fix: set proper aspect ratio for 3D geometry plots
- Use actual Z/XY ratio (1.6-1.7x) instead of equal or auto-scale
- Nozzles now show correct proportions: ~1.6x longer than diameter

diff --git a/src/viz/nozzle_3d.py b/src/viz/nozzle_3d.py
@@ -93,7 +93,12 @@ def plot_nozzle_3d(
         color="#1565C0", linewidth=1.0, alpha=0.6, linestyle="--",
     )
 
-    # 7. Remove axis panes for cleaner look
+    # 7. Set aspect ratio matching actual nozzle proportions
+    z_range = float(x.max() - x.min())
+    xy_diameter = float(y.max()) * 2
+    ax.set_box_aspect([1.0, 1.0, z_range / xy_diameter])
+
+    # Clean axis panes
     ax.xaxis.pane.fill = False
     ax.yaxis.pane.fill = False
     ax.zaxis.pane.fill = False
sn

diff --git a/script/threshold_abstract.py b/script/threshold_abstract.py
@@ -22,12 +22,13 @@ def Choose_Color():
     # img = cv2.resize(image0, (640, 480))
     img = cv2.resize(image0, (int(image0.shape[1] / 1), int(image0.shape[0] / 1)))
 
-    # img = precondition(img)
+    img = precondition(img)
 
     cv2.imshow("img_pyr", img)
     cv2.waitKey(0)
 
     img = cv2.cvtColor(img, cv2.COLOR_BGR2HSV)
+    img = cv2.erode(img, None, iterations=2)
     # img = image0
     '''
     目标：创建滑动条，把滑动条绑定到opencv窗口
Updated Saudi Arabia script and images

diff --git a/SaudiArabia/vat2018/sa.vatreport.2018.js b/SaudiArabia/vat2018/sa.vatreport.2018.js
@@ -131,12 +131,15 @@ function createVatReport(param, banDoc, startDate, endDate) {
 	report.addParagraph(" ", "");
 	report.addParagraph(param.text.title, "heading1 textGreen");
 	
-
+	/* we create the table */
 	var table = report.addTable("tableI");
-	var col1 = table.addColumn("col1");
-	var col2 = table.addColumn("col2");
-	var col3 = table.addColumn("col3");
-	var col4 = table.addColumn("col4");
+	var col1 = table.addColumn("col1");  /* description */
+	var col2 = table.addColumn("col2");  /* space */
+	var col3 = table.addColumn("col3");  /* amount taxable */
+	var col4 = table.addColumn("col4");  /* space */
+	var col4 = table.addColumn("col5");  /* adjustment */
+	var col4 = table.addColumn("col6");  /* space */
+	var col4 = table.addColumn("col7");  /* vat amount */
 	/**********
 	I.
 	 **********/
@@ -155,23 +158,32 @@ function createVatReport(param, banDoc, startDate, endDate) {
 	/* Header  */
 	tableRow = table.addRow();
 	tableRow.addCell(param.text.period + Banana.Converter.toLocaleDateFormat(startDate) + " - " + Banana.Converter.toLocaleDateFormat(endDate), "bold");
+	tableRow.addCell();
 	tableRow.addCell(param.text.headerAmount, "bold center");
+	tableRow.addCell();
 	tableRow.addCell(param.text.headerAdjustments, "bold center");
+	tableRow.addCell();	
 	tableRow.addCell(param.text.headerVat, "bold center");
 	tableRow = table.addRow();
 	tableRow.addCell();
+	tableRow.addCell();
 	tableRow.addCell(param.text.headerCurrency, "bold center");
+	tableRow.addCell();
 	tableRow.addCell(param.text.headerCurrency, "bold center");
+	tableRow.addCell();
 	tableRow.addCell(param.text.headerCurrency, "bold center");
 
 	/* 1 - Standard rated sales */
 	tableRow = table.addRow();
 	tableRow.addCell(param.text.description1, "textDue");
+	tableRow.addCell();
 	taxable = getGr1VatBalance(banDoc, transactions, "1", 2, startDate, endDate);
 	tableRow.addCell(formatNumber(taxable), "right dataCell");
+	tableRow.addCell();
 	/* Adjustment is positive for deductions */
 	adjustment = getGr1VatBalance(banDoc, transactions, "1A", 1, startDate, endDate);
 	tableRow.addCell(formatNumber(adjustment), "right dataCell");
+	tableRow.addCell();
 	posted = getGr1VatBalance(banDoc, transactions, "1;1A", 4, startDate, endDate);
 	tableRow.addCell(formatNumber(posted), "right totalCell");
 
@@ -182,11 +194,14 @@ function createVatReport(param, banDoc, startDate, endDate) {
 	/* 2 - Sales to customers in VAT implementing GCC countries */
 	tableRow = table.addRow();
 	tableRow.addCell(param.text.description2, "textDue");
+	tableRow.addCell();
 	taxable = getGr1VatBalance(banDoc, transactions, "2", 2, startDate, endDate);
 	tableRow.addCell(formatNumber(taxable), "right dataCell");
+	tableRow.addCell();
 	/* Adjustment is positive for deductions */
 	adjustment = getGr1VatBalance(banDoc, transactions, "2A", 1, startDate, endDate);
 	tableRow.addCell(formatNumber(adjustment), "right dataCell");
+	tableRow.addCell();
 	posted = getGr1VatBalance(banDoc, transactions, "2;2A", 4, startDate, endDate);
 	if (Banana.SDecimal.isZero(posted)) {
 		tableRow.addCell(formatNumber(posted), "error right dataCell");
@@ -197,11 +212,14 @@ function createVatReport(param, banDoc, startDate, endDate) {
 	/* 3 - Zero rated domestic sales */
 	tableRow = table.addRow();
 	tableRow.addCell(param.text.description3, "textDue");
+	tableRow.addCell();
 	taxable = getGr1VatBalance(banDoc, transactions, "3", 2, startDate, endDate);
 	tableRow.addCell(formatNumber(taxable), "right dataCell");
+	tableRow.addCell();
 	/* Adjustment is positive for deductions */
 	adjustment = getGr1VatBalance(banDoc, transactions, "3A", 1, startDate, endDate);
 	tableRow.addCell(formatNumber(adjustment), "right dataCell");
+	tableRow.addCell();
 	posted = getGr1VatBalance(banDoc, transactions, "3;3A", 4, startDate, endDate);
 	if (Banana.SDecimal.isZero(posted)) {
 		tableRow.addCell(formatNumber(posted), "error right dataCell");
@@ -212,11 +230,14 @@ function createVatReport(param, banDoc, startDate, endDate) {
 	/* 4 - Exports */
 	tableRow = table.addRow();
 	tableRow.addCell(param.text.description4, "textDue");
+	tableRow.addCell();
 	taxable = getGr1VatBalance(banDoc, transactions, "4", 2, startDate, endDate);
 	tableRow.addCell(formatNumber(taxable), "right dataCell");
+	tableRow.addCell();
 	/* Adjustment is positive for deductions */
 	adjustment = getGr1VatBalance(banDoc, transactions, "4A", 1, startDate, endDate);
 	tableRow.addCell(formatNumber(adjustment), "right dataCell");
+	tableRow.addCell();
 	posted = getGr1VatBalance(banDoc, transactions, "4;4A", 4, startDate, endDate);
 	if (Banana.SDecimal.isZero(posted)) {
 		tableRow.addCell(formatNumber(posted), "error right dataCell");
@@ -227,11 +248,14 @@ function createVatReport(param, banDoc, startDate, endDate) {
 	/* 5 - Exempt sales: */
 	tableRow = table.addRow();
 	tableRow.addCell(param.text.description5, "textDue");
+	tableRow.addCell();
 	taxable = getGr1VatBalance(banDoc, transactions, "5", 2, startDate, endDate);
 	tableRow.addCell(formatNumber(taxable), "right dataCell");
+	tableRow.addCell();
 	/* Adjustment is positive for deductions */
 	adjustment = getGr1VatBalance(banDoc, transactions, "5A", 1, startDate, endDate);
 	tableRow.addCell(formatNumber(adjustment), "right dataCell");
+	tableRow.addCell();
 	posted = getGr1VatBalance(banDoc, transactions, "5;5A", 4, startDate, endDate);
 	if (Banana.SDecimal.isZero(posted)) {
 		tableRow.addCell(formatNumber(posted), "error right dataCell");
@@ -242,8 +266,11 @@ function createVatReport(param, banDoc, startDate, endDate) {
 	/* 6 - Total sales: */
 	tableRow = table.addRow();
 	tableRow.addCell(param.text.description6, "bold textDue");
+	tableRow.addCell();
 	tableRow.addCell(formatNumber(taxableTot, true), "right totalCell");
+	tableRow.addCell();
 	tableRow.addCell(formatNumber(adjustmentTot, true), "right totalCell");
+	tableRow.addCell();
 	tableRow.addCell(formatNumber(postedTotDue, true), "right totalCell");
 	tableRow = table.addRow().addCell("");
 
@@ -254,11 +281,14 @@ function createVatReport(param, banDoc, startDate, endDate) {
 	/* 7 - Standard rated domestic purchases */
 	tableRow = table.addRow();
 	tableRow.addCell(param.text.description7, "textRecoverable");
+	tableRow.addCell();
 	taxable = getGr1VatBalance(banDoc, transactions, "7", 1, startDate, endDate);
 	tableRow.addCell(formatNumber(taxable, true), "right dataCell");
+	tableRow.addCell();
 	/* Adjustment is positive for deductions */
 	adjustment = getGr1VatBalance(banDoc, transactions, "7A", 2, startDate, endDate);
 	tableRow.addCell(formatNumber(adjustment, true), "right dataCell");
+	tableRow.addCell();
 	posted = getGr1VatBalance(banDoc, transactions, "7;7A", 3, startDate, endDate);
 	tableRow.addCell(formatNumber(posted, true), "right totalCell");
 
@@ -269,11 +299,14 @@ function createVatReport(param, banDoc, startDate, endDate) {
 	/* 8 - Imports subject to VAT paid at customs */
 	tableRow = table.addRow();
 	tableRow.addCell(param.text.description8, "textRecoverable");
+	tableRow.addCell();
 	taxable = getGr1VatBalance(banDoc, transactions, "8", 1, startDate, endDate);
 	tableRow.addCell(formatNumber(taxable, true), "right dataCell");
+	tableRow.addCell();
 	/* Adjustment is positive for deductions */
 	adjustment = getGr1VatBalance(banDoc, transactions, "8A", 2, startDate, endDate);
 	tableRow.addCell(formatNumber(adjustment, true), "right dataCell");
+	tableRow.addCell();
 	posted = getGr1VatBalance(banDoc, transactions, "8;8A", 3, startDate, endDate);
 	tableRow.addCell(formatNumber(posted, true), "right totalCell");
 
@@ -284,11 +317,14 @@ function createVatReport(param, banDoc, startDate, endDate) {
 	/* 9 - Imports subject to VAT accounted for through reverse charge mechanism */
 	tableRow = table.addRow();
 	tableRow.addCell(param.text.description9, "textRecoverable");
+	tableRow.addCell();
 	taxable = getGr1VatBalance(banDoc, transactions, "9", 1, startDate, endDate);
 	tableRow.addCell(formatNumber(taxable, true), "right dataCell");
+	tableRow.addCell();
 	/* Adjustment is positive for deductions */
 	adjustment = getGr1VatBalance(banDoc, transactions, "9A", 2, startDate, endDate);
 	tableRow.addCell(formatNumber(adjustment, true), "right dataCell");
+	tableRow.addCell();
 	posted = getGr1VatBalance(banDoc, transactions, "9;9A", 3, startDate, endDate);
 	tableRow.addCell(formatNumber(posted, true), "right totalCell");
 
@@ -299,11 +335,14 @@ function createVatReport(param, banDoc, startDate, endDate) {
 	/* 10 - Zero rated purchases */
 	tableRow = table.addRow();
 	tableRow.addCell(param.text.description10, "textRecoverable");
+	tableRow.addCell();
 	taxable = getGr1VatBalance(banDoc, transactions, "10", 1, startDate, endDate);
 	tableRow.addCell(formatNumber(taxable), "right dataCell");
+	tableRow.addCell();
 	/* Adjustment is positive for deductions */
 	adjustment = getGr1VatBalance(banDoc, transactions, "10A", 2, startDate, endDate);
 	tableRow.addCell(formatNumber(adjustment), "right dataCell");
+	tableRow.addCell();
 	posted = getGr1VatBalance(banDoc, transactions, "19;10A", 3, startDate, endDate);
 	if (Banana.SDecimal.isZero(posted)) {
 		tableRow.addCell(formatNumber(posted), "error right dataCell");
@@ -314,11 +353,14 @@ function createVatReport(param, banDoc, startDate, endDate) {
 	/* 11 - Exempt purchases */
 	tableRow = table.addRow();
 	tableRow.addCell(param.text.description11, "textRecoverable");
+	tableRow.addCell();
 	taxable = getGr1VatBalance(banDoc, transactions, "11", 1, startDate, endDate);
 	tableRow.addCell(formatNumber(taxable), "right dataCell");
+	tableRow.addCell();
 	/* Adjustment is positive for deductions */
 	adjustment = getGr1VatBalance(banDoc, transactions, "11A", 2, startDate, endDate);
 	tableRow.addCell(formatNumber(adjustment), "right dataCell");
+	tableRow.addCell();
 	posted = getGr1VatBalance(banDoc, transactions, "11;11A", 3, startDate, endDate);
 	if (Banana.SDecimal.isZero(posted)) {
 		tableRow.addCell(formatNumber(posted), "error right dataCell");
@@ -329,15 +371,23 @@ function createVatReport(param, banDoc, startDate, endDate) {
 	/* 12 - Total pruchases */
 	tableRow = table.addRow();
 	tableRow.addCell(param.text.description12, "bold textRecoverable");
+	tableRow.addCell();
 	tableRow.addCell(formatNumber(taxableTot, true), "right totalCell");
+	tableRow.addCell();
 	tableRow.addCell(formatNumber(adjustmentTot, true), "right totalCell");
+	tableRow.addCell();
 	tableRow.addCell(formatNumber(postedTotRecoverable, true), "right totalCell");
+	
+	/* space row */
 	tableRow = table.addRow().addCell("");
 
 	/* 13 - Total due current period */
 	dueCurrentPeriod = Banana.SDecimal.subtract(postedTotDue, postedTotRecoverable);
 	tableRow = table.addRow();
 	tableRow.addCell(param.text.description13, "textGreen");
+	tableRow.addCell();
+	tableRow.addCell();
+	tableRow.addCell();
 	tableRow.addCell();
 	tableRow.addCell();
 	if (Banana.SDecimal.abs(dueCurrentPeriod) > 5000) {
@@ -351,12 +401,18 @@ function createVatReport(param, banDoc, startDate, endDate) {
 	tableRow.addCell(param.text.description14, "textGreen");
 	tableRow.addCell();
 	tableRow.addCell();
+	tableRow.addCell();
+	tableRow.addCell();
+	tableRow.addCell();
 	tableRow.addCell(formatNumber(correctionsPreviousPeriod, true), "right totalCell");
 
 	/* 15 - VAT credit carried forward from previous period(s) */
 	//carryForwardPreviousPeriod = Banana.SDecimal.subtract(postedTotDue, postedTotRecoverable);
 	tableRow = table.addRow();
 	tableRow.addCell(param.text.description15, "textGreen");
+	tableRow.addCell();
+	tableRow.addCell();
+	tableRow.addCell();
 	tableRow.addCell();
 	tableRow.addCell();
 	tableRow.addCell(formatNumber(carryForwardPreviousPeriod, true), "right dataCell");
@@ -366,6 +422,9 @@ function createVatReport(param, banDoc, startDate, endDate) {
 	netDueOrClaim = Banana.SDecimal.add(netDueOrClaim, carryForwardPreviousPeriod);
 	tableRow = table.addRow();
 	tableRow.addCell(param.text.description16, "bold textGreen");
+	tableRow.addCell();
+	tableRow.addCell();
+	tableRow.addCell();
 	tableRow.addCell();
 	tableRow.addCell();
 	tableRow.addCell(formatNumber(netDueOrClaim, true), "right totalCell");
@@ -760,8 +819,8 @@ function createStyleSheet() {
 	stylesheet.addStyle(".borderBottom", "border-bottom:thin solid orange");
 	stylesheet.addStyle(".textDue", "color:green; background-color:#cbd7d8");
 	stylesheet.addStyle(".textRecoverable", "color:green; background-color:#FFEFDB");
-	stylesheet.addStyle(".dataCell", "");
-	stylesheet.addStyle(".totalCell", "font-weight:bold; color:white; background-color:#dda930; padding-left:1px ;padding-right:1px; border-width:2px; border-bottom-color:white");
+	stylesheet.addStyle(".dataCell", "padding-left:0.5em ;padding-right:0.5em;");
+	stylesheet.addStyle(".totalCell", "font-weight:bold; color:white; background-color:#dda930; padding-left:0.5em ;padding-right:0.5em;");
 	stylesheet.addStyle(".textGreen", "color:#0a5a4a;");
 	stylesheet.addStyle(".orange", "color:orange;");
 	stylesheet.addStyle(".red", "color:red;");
***
**Brief:**
Return, word for word, every line from the top of the entries down to the line that holds "目标：创建滑动条，把滑动条绑定到opencv窗口", both included.

**Your solution:**
fix: set proper aspect ratio for 3D geometry plots
- Use actual Z/XY ratio (1.6-1.7x) instead of equal or auto-scale
- Nozzles now show correct proportions: ~1.6x longer than diameter

diff --git a/src/viz/nozzle_3d.py b/src/viz/nozzle_3d.py
@@ -93,7 +93,12 @@ def plot_nozzle_3d(
         color="#1565C0", linewidth=1.0, alpha=0.6, linestyle="--",
     )
 
-    # 7. Remove axis panes for cleaner look
+    # 7. Set aspect ratio matching actual nozzle proportions
+    z_range = float(x.max() - x.min())
+    xy_diameter = float(y.max()) * 2
+    ax.set_box_aspect([1.0, 1.0, z_range / xy_diameter])
+
+    # Clean axis panes
     ax.xaxis.pane.fill = False
     ax.yaxis.pane.fill = False
     ax.zaxis.pane.fill = False
sn

diff --git a/script/threshold_abstract.py b/script/threshold_abstract.py
@@ -22,12 +22,13 @@ def Choose_Color():
     # img = cv2.resize(image0, (640, 480))
     img = cv2.resize(image0, (int(image0.shape[1] / 1), int(image0.shape[0] / 1)))
 
-    # img = precondition(img)
+    img = precondition(img)
 
     cv2.imshow("img_pyr", img)
     cv2.waitKey(0)
 
     img = cv2.cvtColor(img, cv2.COLOR_BGR2HSV)
+    img = cv2.erode(img, None, iterations=2)
     # img = image0
     '''
     目标：创建滑动条，把滑动条绑定到opencv窗口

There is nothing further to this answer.